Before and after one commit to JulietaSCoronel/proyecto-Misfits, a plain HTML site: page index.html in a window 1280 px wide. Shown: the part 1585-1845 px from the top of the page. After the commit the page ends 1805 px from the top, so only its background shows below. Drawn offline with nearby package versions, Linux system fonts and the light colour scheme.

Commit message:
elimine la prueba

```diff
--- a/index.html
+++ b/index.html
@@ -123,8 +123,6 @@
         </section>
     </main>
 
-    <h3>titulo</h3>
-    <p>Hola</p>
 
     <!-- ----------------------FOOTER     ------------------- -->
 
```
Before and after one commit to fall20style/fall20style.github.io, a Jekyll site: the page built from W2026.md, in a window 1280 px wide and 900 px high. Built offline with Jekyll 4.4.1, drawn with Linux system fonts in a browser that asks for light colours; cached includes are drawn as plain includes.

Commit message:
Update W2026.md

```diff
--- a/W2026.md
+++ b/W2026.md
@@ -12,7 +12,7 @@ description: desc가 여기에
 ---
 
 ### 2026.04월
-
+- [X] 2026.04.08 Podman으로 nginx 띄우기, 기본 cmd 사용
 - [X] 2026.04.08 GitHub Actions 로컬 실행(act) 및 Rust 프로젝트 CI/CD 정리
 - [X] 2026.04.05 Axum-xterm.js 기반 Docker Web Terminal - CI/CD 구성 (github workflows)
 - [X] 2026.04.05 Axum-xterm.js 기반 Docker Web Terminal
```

■ Required work
Give the number of lines containing "Axum" in the entries, and no other text.

■ Completed exercise
2